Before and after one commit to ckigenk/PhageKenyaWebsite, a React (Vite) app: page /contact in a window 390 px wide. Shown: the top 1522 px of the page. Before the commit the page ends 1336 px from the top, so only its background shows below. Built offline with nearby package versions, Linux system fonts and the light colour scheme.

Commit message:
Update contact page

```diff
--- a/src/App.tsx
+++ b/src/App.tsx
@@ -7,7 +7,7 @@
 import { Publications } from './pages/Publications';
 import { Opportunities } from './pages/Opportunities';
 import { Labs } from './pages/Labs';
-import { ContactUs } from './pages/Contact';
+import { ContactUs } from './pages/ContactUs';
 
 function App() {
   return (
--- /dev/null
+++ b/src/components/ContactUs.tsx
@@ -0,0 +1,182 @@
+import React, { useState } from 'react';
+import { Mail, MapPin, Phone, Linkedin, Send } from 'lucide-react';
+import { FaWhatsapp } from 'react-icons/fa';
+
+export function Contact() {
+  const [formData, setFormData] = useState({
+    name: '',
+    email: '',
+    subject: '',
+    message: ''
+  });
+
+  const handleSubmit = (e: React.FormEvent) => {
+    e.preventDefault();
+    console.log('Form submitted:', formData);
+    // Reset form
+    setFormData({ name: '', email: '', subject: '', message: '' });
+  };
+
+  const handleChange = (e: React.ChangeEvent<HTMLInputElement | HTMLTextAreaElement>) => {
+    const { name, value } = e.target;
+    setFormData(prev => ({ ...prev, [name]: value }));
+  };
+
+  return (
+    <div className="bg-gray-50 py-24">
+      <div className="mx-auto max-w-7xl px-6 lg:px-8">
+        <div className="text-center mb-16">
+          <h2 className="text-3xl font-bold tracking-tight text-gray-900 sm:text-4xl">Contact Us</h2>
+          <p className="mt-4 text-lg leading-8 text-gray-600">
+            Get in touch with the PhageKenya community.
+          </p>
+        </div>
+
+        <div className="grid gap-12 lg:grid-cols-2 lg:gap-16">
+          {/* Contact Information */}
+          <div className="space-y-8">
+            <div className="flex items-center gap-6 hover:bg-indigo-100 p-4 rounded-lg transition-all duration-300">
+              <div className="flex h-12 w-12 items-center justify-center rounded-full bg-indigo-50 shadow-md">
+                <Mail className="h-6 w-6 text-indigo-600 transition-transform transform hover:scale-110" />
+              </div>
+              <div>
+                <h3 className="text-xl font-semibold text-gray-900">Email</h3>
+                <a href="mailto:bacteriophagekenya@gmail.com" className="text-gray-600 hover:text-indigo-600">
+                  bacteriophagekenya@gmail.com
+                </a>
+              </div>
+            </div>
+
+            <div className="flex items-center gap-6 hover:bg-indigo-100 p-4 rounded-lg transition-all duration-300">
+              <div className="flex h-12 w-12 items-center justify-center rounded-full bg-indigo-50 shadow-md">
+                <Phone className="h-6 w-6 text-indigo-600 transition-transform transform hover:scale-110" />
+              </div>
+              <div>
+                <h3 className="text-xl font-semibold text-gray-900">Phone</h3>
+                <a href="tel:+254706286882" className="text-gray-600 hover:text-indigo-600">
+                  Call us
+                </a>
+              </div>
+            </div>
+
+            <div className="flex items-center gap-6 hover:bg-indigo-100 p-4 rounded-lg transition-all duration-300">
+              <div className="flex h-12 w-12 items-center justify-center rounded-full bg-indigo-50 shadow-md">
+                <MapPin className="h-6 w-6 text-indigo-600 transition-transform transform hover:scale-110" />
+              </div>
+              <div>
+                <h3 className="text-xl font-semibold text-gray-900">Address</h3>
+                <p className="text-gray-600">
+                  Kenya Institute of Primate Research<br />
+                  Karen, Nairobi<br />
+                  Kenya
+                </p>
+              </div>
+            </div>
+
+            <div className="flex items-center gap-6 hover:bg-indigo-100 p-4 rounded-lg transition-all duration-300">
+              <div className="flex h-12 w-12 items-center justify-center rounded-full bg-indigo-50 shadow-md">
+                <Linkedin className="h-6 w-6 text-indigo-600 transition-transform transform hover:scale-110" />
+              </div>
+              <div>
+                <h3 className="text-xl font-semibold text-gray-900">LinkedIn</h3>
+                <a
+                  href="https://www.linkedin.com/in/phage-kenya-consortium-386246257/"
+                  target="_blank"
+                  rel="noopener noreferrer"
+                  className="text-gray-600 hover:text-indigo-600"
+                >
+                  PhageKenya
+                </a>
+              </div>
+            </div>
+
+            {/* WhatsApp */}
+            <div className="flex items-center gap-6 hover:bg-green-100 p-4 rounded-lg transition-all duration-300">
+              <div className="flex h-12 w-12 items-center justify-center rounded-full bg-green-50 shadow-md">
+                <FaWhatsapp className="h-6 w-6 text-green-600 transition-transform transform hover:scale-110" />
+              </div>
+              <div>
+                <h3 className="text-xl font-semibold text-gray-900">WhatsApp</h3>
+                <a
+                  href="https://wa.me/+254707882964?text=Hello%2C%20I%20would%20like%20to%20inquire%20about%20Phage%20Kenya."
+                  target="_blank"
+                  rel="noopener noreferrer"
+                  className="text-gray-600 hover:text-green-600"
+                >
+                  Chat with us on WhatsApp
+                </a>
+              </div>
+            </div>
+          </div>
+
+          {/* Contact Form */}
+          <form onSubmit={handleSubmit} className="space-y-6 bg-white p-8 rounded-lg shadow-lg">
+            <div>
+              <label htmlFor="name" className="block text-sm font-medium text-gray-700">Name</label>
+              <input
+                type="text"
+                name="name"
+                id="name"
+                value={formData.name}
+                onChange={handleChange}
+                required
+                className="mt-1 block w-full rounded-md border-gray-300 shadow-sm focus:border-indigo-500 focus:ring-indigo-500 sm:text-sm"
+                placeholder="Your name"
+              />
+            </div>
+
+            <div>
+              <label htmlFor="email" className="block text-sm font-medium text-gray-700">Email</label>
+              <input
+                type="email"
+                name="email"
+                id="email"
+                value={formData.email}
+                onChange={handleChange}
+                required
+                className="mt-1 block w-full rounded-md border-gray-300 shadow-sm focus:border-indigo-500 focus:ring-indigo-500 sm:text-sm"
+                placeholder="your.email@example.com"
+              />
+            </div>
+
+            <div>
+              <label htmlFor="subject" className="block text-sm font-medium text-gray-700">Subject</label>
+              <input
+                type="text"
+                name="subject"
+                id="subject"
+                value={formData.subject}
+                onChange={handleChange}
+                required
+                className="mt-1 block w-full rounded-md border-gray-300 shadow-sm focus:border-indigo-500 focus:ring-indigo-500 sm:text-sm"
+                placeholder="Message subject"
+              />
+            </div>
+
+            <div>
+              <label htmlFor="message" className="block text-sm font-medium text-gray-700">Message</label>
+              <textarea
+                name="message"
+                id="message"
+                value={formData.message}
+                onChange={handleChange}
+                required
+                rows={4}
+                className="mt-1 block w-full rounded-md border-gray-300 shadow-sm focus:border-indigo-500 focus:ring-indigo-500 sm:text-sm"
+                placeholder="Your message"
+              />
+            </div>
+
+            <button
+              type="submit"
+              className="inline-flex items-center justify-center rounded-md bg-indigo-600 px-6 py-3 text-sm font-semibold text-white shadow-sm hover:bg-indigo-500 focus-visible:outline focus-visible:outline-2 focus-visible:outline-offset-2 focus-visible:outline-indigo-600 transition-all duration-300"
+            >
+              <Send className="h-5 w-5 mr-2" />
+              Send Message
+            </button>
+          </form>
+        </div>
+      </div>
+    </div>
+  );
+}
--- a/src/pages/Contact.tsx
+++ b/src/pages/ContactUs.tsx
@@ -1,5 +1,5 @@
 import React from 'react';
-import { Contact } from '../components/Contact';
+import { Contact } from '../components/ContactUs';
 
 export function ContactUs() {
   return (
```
▬▬▬▬▬▬
- EXERCISE DIRECTIONS -
Read the records above. Show each line that has the string "pages".

- YOUR SOLUTION -
 import { Publications } from './pages/Publications';
 import { Opportunities } from './pages/Opportunities';
 import { Labs } from './pages/Labs';
-import { ContactUs } from './pages/Contact';
+import { ContactUs } from './pages/ContactUs';
--- a/src/pages/Contact.tsx
+++ b/src/pages/ContactUs.tsx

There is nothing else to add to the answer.